5. The effect of what I say at [4] above is that (i) the appellant’s family in Iraq is in possession of his CSID and (ii) the judge was entitled to find that the family will send the card to the appellant before he departs for Iraq. Those findings of fact are determinative of this appeal irrespective of the other grounds for the following reasons. Even assuming that the Peshmerga in Kirkuk do regard the appellant as a Da’esh collaborator more than 7 years after the incident on the roof of the appellant’s house (which I do not find reasonably likely in any event), the appellant can (i) request that his family send his CSID to him in the United Kingdom (as the judge found that they would [67]) and (ii) he can use the CSID to remain safely in Baghdad during the short period it will take for him to travel onwards to Sulaymaniyah, where his wife is living. It is not likely that Kurdish forces or authorities in Sulaymaniyah will be aware of an incident in Kirkuk in 2015 or that the appellant would be at risk there from any individual who had been in dispute with the his uncle in Kirkuk several years ago. Moreover, by assuming for the purposes of this analysis that the appellant’s account of the 2015 incident is credible, the challenges to the judge’s credibility findings set out in Grounds 2 and 3 fall away.
6. In the light of what I have said, this appeal is dismissed.

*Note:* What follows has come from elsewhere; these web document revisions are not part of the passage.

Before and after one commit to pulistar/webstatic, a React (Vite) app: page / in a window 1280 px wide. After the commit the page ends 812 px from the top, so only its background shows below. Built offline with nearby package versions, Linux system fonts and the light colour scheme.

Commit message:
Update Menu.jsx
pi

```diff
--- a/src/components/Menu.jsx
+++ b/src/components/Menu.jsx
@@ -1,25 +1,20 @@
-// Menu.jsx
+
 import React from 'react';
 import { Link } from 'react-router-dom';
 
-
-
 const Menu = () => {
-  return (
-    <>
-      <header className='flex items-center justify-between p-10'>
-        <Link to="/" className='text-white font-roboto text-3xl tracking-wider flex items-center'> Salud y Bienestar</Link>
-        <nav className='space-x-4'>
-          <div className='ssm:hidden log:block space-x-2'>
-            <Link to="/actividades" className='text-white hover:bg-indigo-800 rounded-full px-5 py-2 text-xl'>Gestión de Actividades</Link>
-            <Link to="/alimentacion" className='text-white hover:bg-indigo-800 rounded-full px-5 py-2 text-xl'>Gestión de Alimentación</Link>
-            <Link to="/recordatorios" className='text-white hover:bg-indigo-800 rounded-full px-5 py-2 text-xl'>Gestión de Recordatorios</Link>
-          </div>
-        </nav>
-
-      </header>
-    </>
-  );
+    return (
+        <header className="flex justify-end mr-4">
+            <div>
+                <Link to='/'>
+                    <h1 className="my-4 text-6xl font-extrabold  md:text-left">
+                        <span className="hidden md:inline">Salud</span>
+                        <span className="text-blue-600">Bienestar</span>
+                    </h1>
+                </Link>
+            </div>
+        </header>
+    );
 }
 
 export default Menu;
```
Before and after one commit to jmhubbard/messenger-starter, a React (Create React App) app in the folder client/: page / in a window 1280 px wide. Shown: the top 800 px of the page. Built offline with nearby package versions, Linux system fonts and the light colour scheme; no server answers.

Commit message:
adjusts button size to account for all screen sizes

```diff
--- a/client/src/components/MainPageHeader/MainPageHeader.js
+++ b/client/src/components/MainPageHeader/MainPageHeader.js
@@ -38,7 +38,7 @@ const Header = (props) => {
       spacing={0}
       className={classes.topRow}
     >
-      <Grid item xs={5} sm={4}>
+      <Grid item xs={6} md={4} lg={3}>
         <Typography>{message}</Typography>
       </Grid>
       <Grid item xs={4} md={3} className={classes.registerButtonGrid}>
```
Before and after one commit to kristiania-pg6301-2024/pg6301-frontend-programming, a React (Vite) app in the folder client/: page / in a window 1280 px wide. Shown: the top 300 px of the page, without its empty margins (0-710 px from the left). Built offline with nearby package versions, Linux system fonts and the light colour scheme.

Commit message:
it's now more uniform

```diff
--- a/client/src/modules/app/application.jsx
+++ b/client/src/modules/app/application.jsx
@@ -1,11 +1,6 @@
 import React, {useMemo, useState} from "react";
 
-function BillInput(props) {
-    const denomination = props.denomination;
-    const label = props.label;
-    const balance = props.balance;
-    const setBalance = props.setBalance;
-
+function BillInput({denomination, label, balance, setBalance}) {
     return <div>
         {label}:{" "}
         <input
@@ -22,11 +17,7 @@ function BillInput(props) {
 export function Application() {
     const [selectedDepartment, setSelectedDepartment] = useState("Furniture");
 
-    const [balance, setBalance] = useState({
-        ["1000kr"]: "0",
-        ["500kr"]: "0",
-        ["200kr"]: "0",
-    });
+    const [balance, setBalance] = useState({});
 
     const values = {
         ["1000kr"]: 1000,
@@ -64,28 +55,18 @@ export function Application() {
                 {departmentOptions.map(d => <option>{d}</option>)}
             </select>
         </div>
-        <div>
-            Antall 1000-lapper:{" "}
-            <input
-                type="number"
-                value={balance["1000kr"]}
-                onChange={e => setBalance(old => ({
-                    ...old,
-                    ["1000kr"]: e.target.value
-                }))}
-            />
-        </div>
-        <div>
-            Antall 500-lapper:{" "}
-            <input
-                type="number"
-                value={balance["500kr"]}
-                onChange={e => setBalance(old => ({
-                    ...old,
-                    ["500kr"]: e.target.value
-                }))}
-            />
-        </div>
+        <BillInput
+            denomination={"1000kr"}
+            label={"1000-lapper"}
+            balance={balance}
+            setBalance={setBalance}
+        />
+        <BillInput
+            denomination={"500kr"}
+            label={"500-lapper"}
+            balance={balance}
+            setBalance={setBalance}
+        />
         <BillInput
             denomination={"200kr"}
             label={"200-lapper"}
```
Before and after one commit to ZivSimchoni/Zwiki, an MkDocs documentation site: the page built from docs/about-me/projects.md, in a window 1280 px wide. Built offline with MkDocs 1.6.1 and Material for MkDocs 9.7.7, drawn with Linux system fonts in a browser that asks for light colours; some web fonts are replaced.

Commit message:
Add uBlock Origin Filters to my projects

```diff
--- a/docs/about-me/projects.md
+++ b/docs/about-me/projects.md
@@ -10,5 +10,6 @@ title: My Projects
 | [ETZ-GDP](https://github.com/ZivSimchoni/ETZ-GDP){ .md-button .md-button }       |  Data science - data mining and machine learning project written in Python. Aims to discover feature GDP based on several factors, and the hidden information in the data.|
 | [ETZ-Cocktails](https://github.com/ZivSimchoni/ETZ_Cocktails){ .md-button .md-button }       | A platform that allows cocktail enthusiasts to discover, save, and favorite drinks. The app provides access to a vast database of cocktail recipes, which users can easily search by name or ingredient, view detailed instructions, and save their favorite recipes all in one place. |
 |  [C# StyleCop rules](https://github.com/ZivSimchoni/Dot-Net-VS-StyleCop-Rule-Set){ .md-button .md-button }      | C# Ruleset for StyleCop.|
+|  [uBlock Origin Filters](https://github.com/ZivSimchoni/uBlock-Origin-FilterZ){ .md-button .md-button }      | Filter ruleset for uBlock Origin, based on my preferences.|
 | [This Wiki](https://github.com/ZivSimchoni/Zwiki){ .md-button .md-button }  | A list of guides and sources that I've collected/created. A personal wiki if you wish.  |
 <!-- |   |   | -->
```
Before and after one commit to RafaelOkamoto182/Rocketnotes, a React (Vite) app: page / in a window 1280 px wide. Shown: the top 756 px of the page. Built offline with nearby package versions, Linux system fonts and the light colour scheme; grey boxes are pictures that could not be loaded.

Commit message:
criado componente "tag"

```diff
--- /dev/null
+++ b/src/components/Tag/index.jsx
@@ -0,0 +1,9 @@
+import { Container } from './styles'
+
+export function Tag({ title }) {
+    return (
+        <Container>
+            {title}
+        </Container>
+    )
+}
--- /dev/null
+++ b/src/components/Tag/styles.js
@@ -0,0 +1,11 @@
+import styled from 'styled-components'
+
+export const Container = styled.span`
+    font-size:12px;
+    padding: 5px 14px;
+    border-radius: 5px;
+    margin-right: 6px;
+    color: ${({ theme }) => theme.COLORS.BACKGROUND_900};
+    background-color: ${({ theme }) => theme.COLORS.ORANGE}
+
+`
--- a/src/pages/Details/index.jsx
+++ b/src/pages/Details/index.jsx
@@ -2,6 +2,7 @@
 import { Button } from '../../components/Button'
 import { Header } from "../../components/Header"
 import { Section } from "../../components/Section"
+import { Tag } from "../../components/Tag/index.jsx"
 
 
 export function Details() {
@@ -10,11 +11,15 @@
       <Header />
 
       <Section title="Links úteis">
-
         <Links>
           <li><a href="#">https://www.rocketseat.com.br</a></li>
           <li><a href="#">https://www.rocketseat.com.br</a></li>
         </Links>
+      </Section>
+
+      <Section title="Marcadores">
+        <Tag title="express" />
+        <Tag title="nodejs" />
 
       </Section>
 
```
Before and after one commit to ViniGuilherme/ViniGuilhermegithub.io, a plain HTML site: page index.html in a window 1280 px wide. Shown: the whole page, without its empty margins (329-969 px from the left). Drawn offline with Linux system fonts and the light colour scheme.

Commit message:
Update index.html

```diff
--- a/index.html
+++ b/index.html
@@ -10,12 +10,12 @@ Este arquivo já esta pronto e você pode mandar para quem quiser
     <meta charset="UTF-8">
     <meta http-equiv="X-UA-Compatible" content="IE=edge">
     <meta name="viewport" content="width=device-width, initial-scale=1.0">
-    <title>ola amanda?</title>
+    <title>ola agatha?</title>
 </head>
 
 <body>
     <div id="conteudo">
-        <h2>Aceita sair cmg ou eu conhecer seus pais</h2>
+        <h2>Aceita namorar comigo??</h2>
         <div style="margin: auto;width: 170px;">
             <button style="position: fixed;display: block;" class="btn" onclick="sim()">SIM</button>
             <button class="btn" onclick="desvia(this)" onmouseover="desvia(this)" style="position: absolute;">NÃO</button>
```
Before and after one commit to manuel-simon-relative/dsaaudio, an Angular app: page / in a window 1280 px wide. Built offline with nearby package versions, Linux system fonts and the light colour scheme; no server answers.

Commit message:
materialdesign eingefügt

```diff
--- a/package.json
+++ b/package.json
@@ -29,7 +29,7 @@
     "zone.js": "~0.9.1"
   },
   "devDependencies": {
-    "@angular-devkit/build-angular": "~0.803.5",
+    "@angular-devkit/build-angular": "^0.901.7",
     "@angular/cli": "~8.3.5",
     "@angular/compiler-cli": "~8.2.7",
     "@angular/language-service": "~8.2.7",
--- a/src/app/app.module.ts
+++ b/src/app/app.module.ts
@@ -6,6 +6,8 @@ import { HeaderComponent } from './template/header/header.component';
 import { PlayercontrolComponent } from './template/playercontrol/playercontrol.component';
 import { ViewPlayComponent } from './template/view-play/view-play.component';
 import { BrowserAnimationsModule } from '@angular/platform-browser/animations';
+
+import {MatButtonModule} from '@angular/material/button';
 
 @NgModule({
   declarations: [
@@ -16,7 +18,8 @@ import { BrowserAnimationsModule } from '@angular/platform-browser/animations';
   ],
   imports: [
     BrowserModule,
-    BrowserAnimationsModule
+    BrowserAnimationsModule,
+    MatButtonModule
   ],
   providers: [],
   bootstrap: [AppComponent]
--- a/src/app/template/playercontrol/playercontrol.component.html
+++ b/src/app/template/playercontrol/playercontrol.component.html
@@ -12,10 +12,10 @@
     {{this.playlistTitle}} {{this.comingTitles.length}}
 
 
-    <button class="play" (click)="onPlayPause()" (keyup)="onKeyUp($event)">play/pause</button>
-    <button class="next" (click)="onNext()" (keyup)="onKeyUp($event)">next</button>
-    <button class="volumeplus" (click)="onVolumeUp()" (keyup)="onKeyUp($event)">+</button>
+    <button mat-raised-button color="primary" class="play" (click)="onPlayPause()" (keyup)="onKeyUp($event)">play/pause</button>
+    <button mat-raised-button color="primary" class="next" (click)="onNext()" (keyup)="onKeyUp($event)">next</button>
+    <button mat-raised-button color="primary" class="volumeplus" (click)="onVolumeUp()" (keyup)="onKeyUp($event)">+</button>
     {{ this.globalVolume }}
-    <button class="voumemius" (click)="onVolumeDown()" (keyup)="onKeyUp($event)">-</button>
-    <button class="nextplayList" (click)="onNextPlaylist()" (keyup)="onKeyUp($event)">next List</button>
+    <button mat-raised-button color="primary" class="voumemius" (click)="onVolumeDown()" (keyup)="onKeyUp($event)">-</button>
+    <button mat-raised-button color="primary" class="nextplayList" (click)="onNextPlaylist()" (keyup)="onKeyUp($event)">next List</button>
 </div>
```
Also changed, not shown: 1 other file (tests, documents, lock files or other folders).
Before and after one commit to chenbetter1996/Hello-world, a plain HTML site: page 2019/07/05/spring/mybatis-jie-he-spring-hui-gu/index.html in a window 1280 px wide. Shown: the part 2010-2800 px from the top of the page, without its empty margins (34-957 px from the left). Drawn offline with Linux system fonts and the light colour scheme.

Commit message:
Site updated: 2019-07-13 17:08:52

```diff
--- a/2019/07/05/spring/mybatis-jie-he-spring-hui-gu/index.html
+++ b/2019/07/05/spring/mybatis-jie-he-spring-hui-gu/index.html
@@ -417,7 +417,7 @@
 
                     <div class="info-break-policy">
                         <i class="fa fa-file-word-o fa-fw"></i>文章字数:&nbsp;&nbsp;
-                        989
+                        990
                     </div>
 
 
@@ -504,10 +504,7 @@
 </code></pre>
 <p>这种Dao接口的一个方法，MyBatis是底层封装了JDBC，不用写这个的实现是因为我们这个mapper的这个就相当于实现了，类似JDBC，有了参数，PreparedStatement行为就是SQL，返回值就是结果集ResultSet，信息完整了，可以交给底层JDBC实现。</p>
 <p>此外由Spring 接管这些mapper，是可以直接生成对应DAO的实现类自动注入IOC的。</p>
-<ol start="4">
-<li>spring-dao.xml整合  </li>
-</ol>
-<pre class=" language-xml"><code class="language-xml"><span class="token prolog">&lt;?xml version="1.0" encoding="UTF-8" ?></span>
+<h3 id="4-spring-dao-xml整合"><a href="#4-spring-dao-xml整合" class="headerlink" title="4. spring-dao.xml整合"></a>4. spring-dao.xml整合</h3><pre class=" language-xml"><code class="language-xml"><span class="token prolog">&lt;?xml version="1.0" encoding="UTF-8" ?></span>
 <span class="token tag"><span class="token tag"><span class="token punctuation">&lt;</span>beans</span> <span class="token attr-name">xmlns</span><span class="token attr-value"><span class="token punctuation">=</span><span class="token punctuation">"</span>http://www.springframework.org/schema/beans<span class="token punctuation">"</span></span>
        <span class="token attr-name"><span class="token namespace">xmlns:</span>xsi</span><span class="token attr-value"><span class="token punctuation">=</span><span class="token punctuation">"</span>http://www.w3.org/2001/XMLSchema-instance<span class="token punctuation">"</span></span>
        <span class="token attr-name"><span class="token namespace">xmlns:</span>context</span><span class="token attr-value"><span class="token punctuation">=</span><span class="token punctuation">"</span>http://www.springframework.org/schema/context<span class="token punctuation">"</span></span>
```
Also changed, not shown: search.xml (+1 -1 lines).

Notice of Decision
This appeal is dismissed.


Upper Tribunal Judge Lane
Date 3 May 2022

Direction Regarding Anonymity – Rule 14 of the Tribunal Procedure (Upper Tribunal) Rules 2008

Unless and until a Tribunal or court directs otherwise, the appellants are granted anonymity. No report of these proceedings shall directly or indirectly identify them or any member of their family. This direction applies both to the appellants and to the respondent. Failure to comply with this direction could lead to contempt of court proceedings.